The Mill on the Floss

The Mill on the Floss


George Eliot

Teachers and parents! Struggling with distance learning? Our Teacher Edition on The Mill on the Floss can help.

Everything you need
for every book you read.

"Sooo much more helpful than SparkNotes. The way the content is organized
and presented is seamlessly smooth, innovative, and comprehensive."
Get LitCharts A+

The Mill on the Floss: Book 2, Chapter 3 Summary & Analysis

When Tom returns to school, Mr. Stelling informs him that he has a new companion—Philip Wakem, the fifteen-year-old son of the lawyer Wakem. When Tom first sees Philip in the study, he thinks that Philip is rather pale and puny, and dislikes the idea of having a humpbacked boy as a companion. However, he sees that Philip’s drawings are very good, which inclines Tom to like him. Philip also offers to help Tom with his Latin lessons. Tom confides that he hates Latin, but Philip says that it’s “part of the education of a gentleman.”
Philip’s comment that Latin is part of “the education of a gentleman” points to the way that certain forms of knowledge are valued and associated with higher class standing. To be a “gentleman” is to lead a life that does not involve manual labor and thus to study subjects that might seem esoteric and lofty, like Latin.
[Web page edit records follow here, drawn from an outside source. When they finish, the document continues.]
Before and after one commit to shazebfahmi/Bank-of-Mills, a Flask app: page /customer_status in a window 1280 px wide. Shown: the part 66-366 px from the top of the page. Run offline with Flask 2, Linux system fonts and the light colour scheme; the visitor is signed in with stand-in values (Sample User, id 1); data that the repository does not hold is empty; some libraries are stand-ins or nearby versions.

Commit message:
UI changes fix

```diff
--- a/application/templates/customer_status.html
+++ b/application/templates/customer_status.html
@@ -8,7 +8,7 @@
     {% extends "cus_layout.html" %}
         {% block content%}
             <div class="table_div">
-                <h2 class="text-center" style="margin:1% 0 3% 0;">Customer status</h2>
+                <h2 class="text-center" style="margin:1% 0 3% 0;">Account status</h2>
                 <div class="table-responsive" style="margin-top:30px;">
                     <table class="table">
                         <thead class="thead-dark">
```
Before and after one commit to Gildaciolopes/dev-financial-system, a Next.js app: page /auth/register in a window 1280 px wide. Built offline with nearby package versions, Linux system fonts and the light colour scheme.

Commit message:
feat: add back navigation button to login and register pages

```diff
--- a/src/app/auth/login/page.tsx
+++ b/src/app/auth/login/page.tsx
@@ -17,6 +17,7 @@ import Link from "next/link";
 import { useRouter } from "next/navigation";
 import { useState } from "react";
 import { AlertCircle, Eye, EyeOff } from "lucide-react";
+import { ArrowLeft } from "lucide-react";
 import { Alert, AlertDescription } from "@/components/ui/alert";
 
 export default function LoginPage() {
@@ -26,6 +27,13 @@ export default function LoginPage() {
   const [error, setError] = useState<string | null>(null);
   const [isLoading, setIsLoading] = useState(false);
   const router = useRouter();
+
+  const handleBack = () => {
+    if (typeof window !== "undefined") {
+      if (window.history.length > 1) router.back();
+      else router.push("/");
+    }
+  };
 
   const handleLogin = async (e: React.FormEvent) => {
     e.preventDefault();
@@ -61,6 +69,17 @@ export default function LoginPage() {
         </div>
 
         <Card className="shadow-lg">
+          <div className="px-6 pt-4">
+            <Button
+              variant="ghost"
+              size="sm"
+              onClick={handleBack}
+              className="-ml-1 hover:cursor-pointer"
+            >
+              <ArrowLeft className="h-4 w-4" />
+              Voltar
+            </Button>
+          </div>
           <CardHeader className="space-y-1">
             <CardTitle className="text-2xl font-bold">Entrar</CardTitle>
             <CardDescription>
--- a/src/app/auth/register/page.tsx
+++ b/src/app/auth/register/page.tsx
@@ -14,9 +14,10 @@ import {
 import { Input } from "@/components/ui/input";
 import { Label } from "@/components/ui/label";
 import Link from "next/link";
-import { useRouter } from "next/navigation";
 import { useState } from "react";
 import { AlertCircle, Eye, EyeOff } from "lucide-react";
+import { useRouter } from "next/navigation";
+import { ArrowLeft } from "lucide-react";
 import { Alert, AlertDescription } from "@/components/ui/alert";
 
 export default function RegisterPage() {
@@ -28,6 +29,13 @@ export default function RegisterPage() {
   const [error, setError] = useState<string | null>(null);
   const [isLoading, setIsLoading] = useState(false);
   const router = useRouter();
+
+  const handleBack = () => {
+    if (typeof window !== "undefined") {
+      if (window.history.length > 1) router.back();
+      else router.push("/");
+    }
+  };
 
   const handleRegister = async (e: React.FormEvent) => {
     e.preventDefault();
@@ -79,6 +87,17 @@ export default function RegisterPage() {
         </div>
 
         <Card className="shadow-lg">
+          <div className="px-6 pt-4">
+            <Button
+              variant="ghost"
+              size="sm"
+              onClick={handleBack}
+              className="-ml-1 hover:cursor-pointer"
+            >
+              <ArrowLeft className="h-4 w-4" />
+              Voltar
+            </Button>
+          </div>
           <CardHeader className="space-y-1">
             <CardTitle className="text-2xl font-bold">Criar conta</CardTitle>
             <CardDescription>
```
Philip feels very comfortable in a “gentleman’s education,” while the more working-class Tom struggles with those subjects.
Knowledge and Ignorance Theme Icon
Related Quotes
Philip loves his studies and enjoys the stories of the Greeks in The Odyssey, which he promises to tell Tom. Feeling intimidated by Philip’s knowledge, Tom asks him if he wants to go fishing—an area where Tom knows he is superior—but Philip says he thinks fishing is a waste of time.
Tom tries reassert himself by emphasizing his skills at activities requiring practical knowledge— like fishing—in contrast to the bookish knowledge of the schoolroom.
Knowledge and Ignorance Theme Icon